### TASK GOAL
Will you restate verbatim the lines running from the line with "paper in progress" to the end of the data, leaving out everything else?
=== Section Start ===
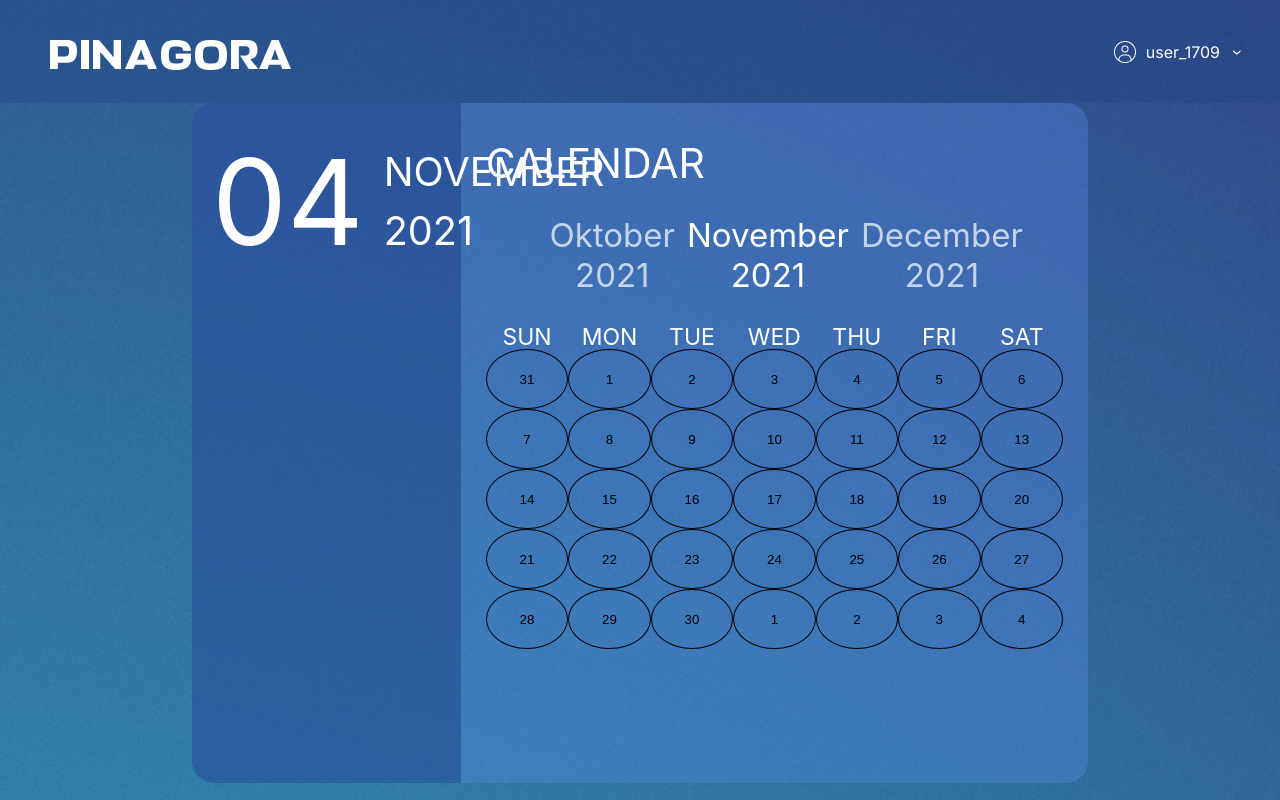
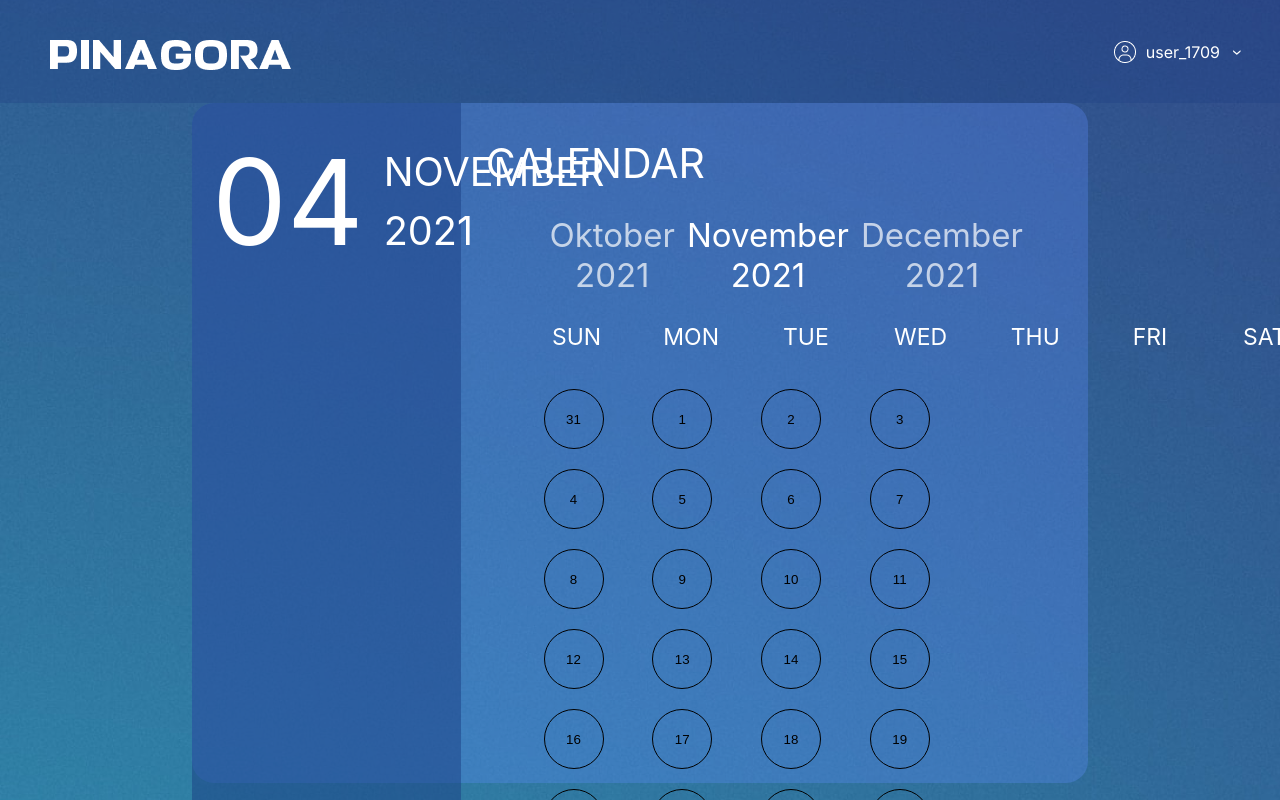
Before and after one commit to longetka/pinagora-client, a React (Create React App) app: page /paper in a window 1280 px wide. Shown: the top 800 px of the page. Built offline with nearby package versions, Linux system fonts and the light colour scheme; a web font is replaced by a local one.

Commit message:
paper in progress

```diff
--- a/src/pages/paper/Paper.scss
+++ b/src/pages/paper/Paper.scss
@@ -19,10 +19,15 @@
 	flex-direction: column;
 	justify-content: center;
 	align-items: center;
+	&__viewContainer {
+		width: 80%;
+	}
 	&__month-view {
 		&__days {
+			column-gap: 48.75px;
+			row-gap: 20px;
 			&__day {
-				width: 60px;
+				max-width: 60px!important;
 				height: 60px;
 				border: 1px solid black;
 				background-color: transparent;
@@ -30,7 +35,8 @@
 			}
 		}
 		&__weekdays {
-
+			column-gap: 48.75px;
+			margin-bottom: 40px;
 			&__weekday {
 				text-align: center;
 				& abbr {
```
=== Section End ===
### WORKED SOLUTION
paper in progress

```diff
--- a/src/pages/paper/Paper.scss
+++ b/src/pages/paper/Paper.scss
@@ -19,10 +19,15 @@
 	flex-direction: column;
 	justify-content: center;
 	align-items: center;
+	&__viewContainer {
+		width: 80%;
+	}
 	&__month-view {
 		&__days {
+			column-gap: 48.75px;
+			row-gap: 20px;
 			&__day {
-				width: 60px;
+				max-width: 60px!important;
 				height: 60px;
 				border: 1px solid black;
 				background-color: transparent;
@@ -30,7 +35,8 @@
 			}
 		}
 		&__weekdays {
-
+			column-gap: 48.75px;
+			margin-bottom: 40px;
 			&__weekday {
 				text-align: center;
 				& abbr {
```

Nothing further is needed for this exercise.